In our last update, we described the basic mechanics of the game. As you may remember, the players playing Survivors look over the Resources that are out in the center of the play area, and the Clowns strategically defend these Resources by placing Clown cards face-down in front of the Resources.
But once a player has decided what they're going for, how is the Clown encounter resolved? That's the subject of today's update. Note that what's here is the bare-bones version: in actual play it's a little more strategically interesting, as both the Clowns and the Survivors have Morale that they can spend to modify die rolls. In the interest of keeping this update at a readable length, we've left the stuff about Morale out.
Once you’ve declared what you’re attempting to Travel to—or
announced that you’re Staying Put—the Clowns can flip over the card(s) they’ve
placed at that Resource.

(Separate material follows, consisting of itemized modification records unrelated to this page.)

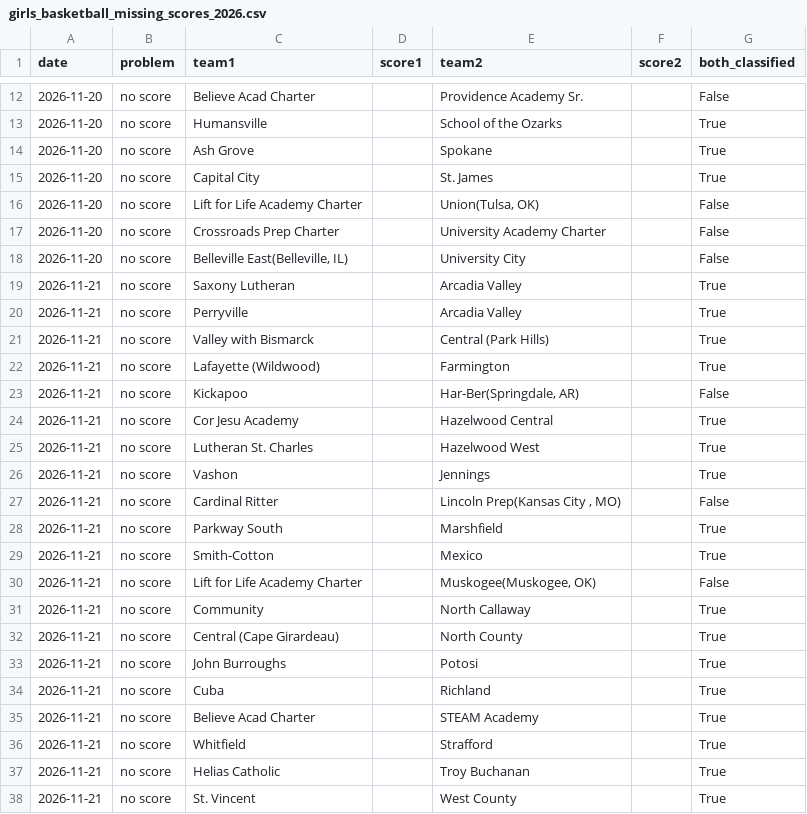
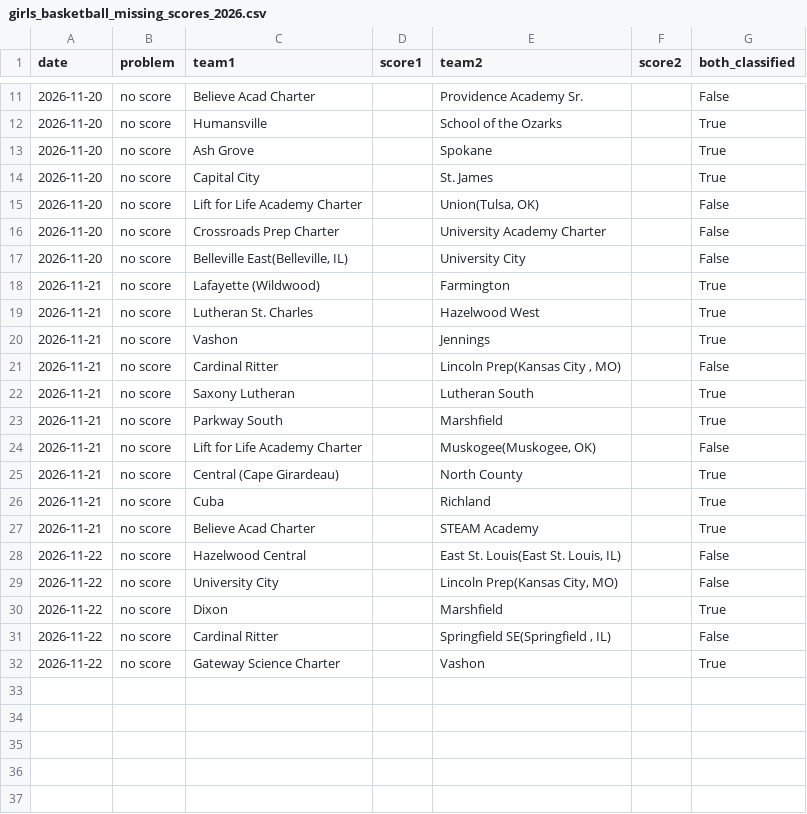
Before and after one commit to AllMOSports/Girls_Basketball_Ratings_2026-2027, a CSV file: girls_basketball_missing_scores_2026.csv, drawn as a sheet; only a part is shown, gaps mark what is left out; the diff covers the shown part only.

```diff
--- a/girls_basketball_missing_scores_2026.csv
+++ b/girls_basketball_missing_scores_2026.csv
@@ -18,8 +17,3 @@ date,problem,team1,score1,team2,score2,both_classified
 2026-11-20,no score,"Belleville East(Belleville, IL)",,University City,,False
-2026-11-21,no score,Saxony Lutheran,,Arcadia Valley,,True
-2026-11-21,no score,Perryville,,Arcadia Valley,,True
-2026-11-21,no score,Valley with Bismarck,,Central (Park Hills),,True
 2026-11-21,no score,Lafayette (Wildwood),,Farmington,,True
-2026-11-21,no score,Kickapoo,,"Har-Ber(Springdale, AR)",,False
-2026-11-21,no score,Cor Jesu Academy,,Hazelwood Central,,True
 2026-11-21,no score,Lutheran St. Charles,,Hazelwood West,,True
@@ -27,12 +21,12 @@ date,problem,team1,score1,team2,score2,both_classified
 2026-11-21,no score,Cardinal Ritter,,"Lincoln Prep(Kansas City , MO)",,False
+2026-11-21,no score,Saxony Lutheran,,Lutheran South,,True
 2026-11-21,no score,Parkway South,,Marshfield,,True
-2026-11-21,no score,Smith-Cotton,,Mexico,,True
 2026-11-21,no score,Lift for Life Academy Charter,,"Muskogee(Muskogee, OK)",,False
-2026-11-21,no score,Community,,North Callaway,,True
 2026-11-21,no score,Central (Cape Girardeau),,North County,,True
-2026-11-21,no score,John Burroughs,,Potosi,,True
 2026-11-21,no score,Cuba,,Richland,,True
 2026-11-21,no score,Believe Acad Charter,,STEAM Academy,,True
-2026-11-21,no score,Whitfield,,Strafford,,True
-2026-11-21,no score,Helias Catholic,,Troy Buchanan,,True
-2026-11-21,no score,St. Vincent,,West County,,True
+2026-11-22,no score,Hazelwood Central,,"East St. Louis(East St. Louis, IL)",,False
+2026-11-22,no score,University City,,"Lincoln Prep(Kansas City, MO)",,False
+2026-11-22,no score,Dixon,,Marshfield,,True
+2026-11-22,no score,Cardinal Ritter,,"Springfield SE(Springfield , IL)",,False
+2026-11-22,no score,Gateway Science Charter,,Vashon,,True
```
Also changed, not shown: 1 added row and 2 removed rows elsewhere in this file, girls_basketball_games_2026.csv, girls_basketball_games_2026_all.csv, 23 other files.
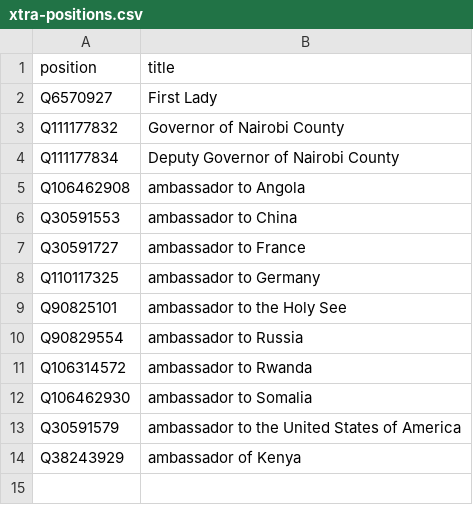
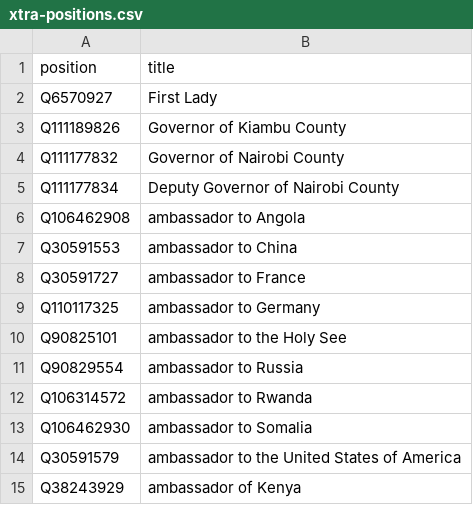
Before and after one commit to every-politician-scrapers/kenya, a CSV file: wikidata/xtra-positions.csv, drawn as a sheet; the diff names each change by its address in the sheet, - before the commit and + after, or states it on an @@ line.

```diff
--- a/wikidata/xtra-positions.csv
+++ b/wikidata/xtra-positions.csv
+row 3: Q111189826 | Governor of Kiambu County
```
Also changed, not shown: wikidata/wanted-positions.csv.
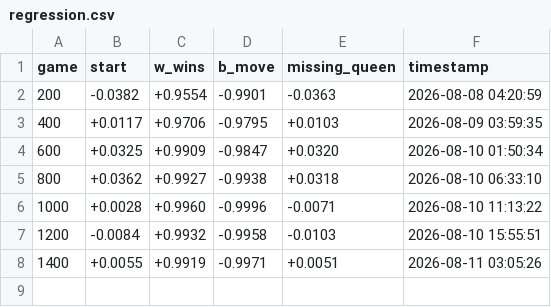
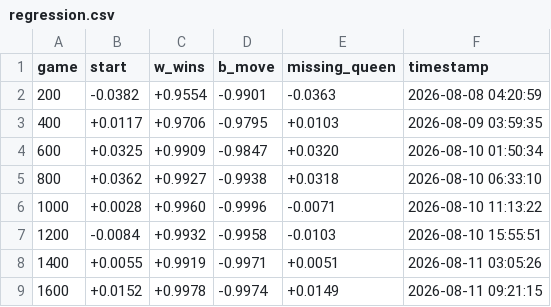
Before and after one commit to Rob-MeepMeep/chess-ai, a CSV file: logs/run15/regression.csv, drawn as a sheet.

```diff
--- a/logs/run15/regression.csv
+++ b/logs/run15/regression.csv
@@ -8 +8,2 @@ game,start,w_wins,b_move,missing_queen,timestamp
 1400,+0.0055,+0.9919,-0.9971,+0.0051,2026-08-11 03:05:26
+1600,+0.0152,+0.9978,-0.9974,+0.0149,2026-08-11 09:21:15
```
Also changed, not shown: logs/run15/end_reasons.csv, logs/run15/snapshots.csv, 3 other files.
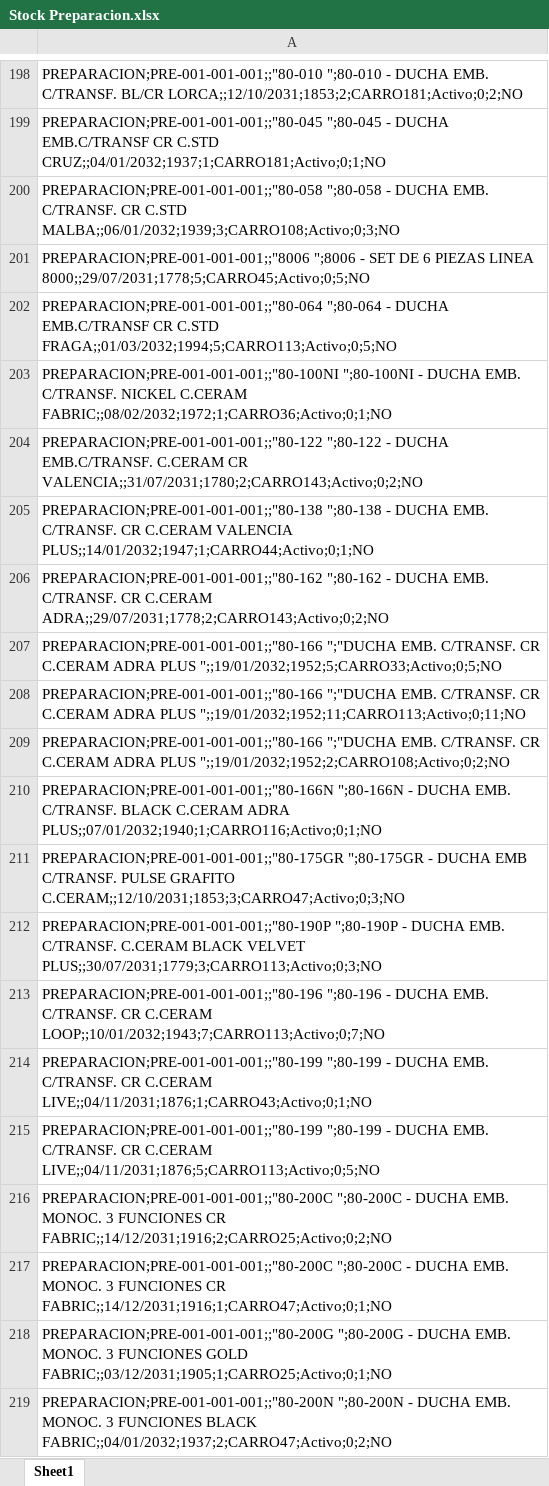
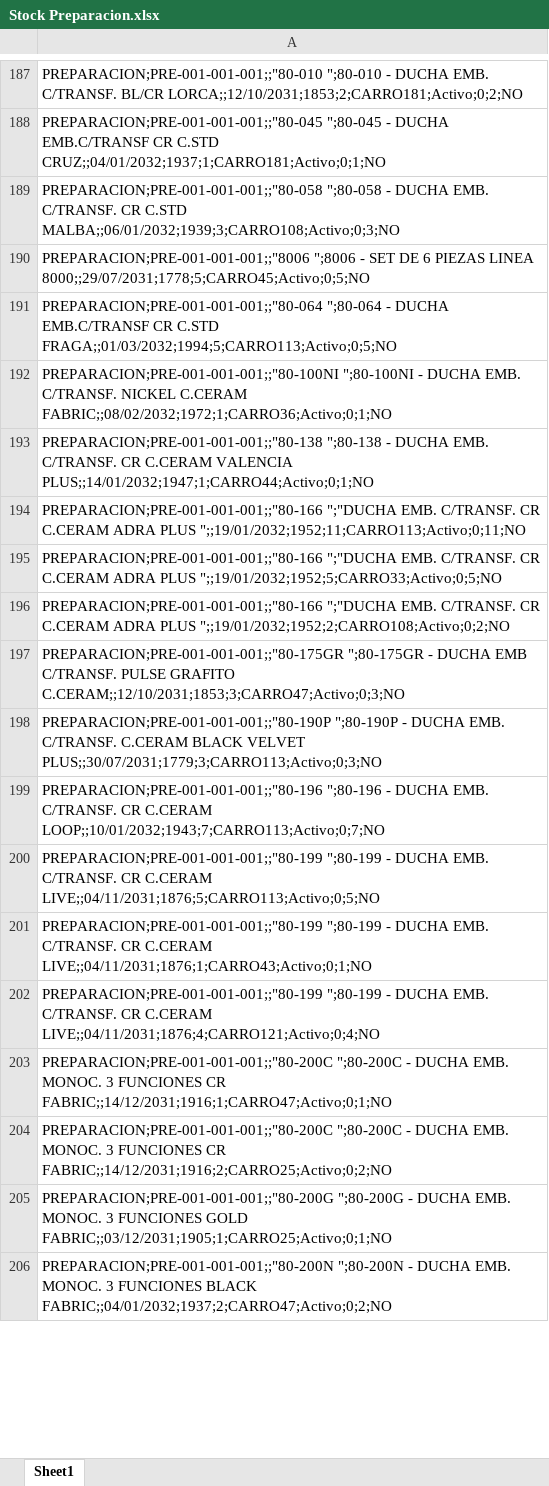
Before and after one commit to IvanGoyena/Logistica-Peirano, an Excel workbook: Data_WMS/Stock Preparacion.xlsx, sheet Sheet1, drawn as a sheet; only a part is shown, gaps mark what is left out; values as stored, in another font and other column widths than the file's, no borders; removed rows and columns are numbered as before the commit, all else as after; the diff covers the shown part only; the diff names each change by its address in the sheet, - before the commit and + after, or states it on an @@ line.

Commit message:
Actualización automática WMS - Stock Preparacion - 15/09/2026 15:08:38

```diff
--- a/Data_WMS/Stock Preparacion.xlsx (sheet Sheet1)
+++ b/Data_WMS/Stock Preparacion.xlsx (sheet Sheet1)
-row 204: PREPARACION;PRE-001-001-001;;"80-122 ";80-122 - DUCHA EMB.C/TRANSF. C.CERAM CR VALENCIA;;31/07/2031;1780;2;CARRO143;Activo;0;2;NO
-A194: PREPARACION;PRE-001-001-001;;"80-162 ";80-162 - DUCHA EMB. C/TRANSF. CR C.CERAM ADRA;;29/07/2031;1778;2;CARRO143;Activo;0;2;NO
+A194: PREPARACION;PRE-001-001-001;;"80-166 ";"DUCHA EMB. C/TRANSF. CR C.CERAM ADRA PLUS ";;19/01/2032;1952;11;CARRO113;Activo;0;11;NO
-row 208: PREPARACION;PRE-001-001-001;;"80-166 ";"DUCHA EMB. C/TRANSF. CR C.CERAM ADRA PLUS ";;19/01/2032;1952;11;CARRO113;Activo;0;11;NO
-row 210: PREPARACION;PRE-001-001-001;;"80-166N ";80-166N - DUCHA EMB. C/TRANSF. BLACK C.CERAM ADRA PLUS;;07/01/2032;1940;1;CARRO116;Activo;0;1;NO
+row 200: PREPARACION;PRE-001-001-001;;"80-199 ";80-199 - DUCHA EMB. C/TRANSF. CR C.CERAM LIVE;;04/11/2031;1876;5;CARRO113;Activo;0;5;NO
-A202: …CR C.CERAM LIVE;;04/11/2031;1876;5;CARRO113;Activo;0;5;NO
+A202: …CR C.CERAM LIVE;;04/11/2031;1876;4;CARRO121;Activo;0;4;NO
-row 217: PREPARACION;PRE-001-001-001;;"80-200C ";…
+row 203: PREPARACION;PRE-001-001-001;;"80-200C ";…
```
Also changed, not shown: 5 added rows, 17 removed rows, 42 moved rows and 5 edited cells elsewhere in this sheet.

Most Clown cards have a number on them, indicating the force
of the Clown(s) depicted on the card.
The larger the pack, the more difficult it will be to face off against.
An “Encounter” doesn’t necessarily mean that the Clowns have
attacked you; it just means that you’ve spotted them. The safest thing to do is simply try to Sneak away—although
there are also reasons why you might choose to initiate contact.
The smaller your Team, the easier it is to move around
undetected. So in order to sneak
successfully, you need to roll above the
size of your Team on a six-sided die. Of course, this means that once you’ve reached a certain size, it will be very difficult
for your Team to sneak.
If you make a successful Sneak roll, the Clowns don’t see you,
and the Encounter ends. The Clowns
take the card back into their hand.
If you fail your Sneak roll—or if you choose not to make
one—the Clowns detect you, and they attack.
The Defense Roll:
Escape, Kill, or Join the Circus
At this point, you have to fight your way to freedom. Look at the number on the Clown card,
which indicates the Clown’s force.
The stronger a Clown card is, the more difficult it is for you to reach
safety. Consequently, for your
Team to Escape unscathed, you must throw the six-sided die once, making a
Defense Roll. In order to be
successful, this roll (including any modifiers that may increase it as a result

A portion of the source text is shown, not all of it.